Linking Hispanic Heritage Through Archeology

Linking Hispanic Heritage Through Archeology (LHHTA) is a program for Hispanic youth ages 14-18 years that uses regional archeology as a bridge to connect urban Hispanic youth and their families to their own cultural history. Through visits to National Parks, local museums, and university laboratories, students engage in the study of Southwest archeology from the prehistoric to the historical periods. They also look at (and participate in) present-day activities that evolved from past cultural practices. 

Originally piloted in the summer of 2013 in Tucson, Arizona, a second LHHTA program took place during the spring of 2015 and a third LHHTA program will occur spring-summer 2016. LHHTA is a partnership between the Environmental Education Exchange, the National Park Service and the University of Arizona. Primary funding is provided by the National Park Service (NPS), with additional funding provided by the Western National Parks Association (WNPA).

As an incentive, and to deepen participants’ engagement with their experiences, iPads are given to the students and teachers to be used as tools for recording and documenting their activities. In order to successfully complete the program (and receive their iPads), each participant creates and presents a personal digital story of their experiences in LHHTA.

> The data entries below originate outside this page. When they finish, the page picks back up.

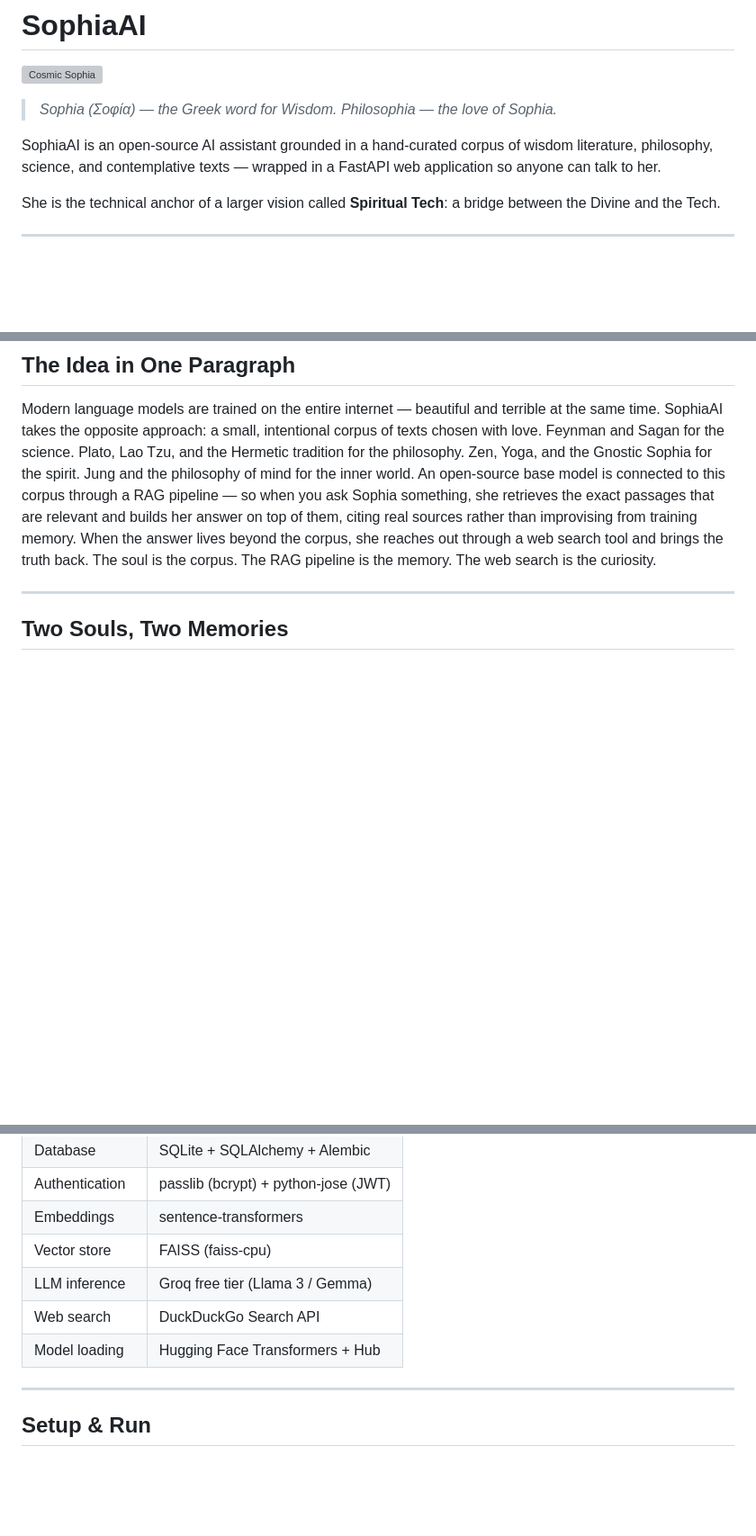
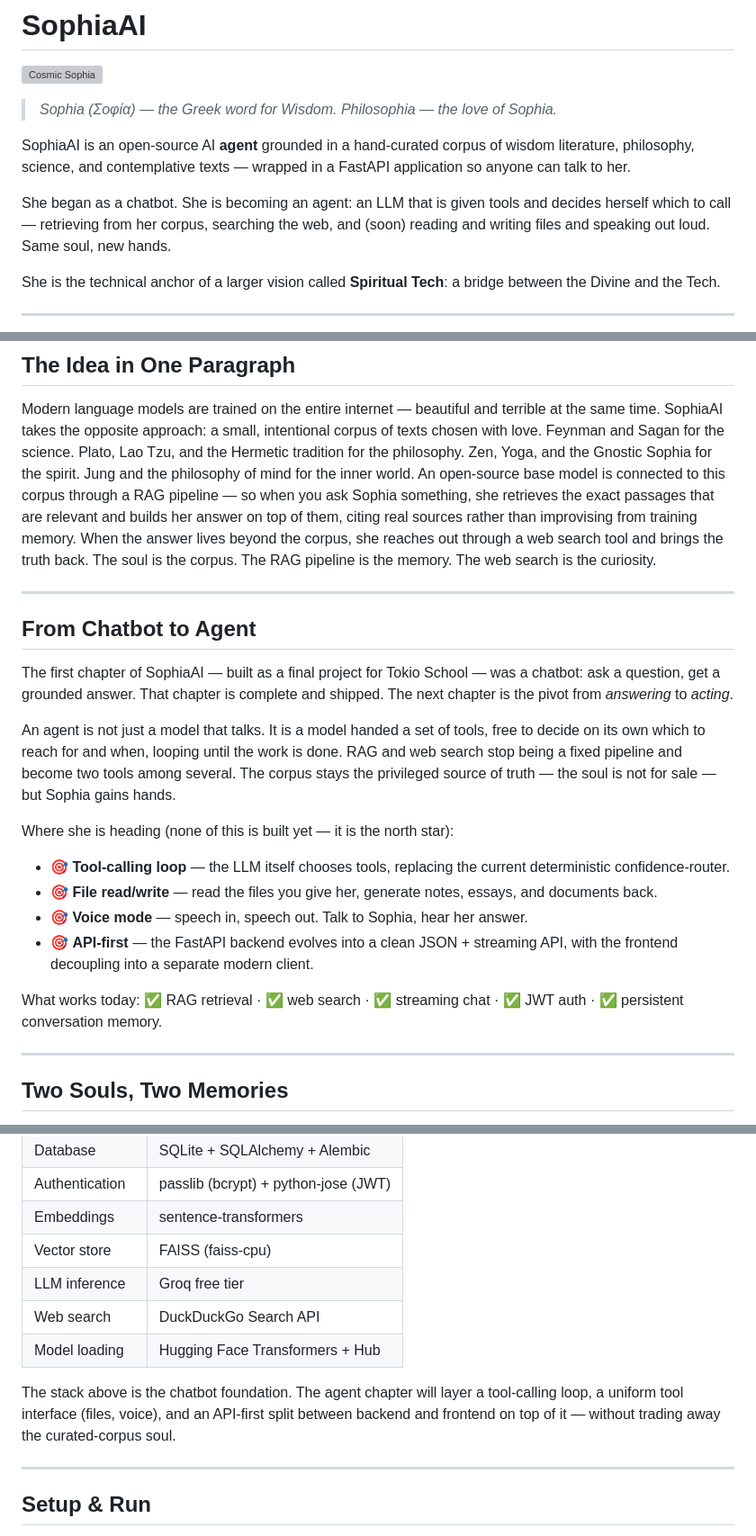
Before and after one commit to SpiritualTech33/SophiaAI, a Markdown page: README.md, 3 parts joined by grey strips. Shown at 90% size. Drawn GitHub-style; blank space fills up the shorter version; grey boxes are pictures that could not be loaded.

Commit message:
SophiaAI Alfa

```diff
--- a/README.md
+++ b/README.md
@@ -5,7 +5,9 @@
 > *Sophia (Σοφία) — the Greek word for Wisdom.*
 > *Philosophia — the love of Sophia.*
 
-SophiaAI is an open-source AI assistant grounded in a hand-curated corpus of wisdom literature, philosophy, science, and contemplative texts — wrapped in a FastAPI web application so anyone can talk to her.
+SophiaAI is an open-source AI **agent** grounded in a hand-curated corpus of wisdom literature, philosophy, science, and contemplative texts — wrapped in a FastAPI application so anyone can talk to her.
+
+She began as a chatbot. She is becoming an agent: an LLM that is given tools and decides herself which to call — retrieving from her corpus, searching the web, and (soon) reading and writing files and speaking out loud. Same soul, new hands.
 
 She is the technical anchor of a larger vision called **Spiritual Tech**: a bridge between the Divine and the Tech.
 
@@ -14,6 +16,23 @@ She is the technical anchor of a larger vision called **Spiritual Tech**: a brid
 ## The Idea in One Paragraph
 
 Modern language models are trained on the entire internet — beautiful and terrible at the same time. SophiaAI takes the opposite approach: a small, intentional corpus of texts chosen with love. Feynman and Sagan for the science. Plato, Lao Tzu, and the Hermetic tradition for the philosophy. Zen, Yoga, and the Gnostic Sophia for the spirit. Jung and the philosophy of mind for the inner world. An open-source base model is connected to this corpus through a RAG pipeline — so when you ask Sophia something, she retrieves the exact passages that are relevant and builds her answer on top of them, citing real sources rather than improvising from training memory. When the answer lives beyond the corpus, she reaches out through a web search tool and brings the truth back. The soul is the corpus. The RAG pipeline is the memory. The web search is the curiosity.
+
+---
+
+## From Chatbot to Agent
+
+The first chapter of SophiaAI — built as a final project for Tokio School — was a chatbot: ask a question, get a grounded answer. That chapter is complete and shipped. The next chapter is the pivot from *answering* to *acting*.
+
+An agent is not just a model that talks. It is a model handed a set of tools, free to decide on its own which to reach for and when, looping until the work is done. RAG and web search stop being a fixed pipeline and become two tools among several. The corpus stays the privileged source of truth — the soul is not for sale — but Sophia gains hands.
+
+Where she is heading (none of this is built yet — it is the north star):
+
+- 🎯 **Tool-calling loop** — the LLM itself chooses tools, replacing the current deterministic confidence-router.
+- 🎯 **File read/write** — read the files you give her, generate notes, essays, and documents back.
+- 🎯 **Voice mode** — speech in, speech out. Talk to Sophia, hear her answer.
+- 🎯 **API-first** — the FastAPI backend evolves into a clean JSON + streaming API, with the frontend decoupling into a separate modern client.
+
+What works today: ✅ RAG retrieval · ✅ web search · ✅ streaming chat · ✅ JWT auth · ✅ persistent conversation memory.
 
 ---
 
@@ -40,9 +59,11 @@ A relational SQLite database that stores user accounts, conversations, and the h
 | Authentication | passlib (bcrypt) + python-jose (JWT) |
 | Embeddings | sentence-transformers |
 | Vector store | FAISS (faiss-cpu) |
-| LLM inference | Groq free tier (Llama 3 / Gemma) |
+| LLM inference | Groq free tier |
 | Web search | DuckDuckGo Search API |
 | Model loading | Hugging Face Transformers + Hub |
+
+The stack above is the chatbot foundation. The agent chapter will layer a tool-calling loop, a uniform tool interface (files, voice), and an API-first split between backend and frontend on top of it — without trading away the curated-corpus soul.
 
 ---
 
```
Also changed, not shown: other parts of README.md (+1 -1 lines), CLAUDE.md (+57 -23 lines).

By forming personal and community-based dialogues through this program, the Environmental Education Exchange is helping the National Park Service develop a stronger relationship with the Hispanic community and increase their attendance and use of National Parks. 


Download Full Reports:

LHHTA 2013 Final Report

LHHTA 2015 Final Report

LHHTA 2016 Final Report


NPS Centennial Project: Linking Hispanic Heritage Through Archeology (LHHTA)


LHHTA 2017 Participant Videos Overview


LHHTA 2016 Participant Videos Overview


LHHTA 2015 Participant Videos Overview


LHHTA 2015 Participant Videos


LHHTA 2013 Participant Videos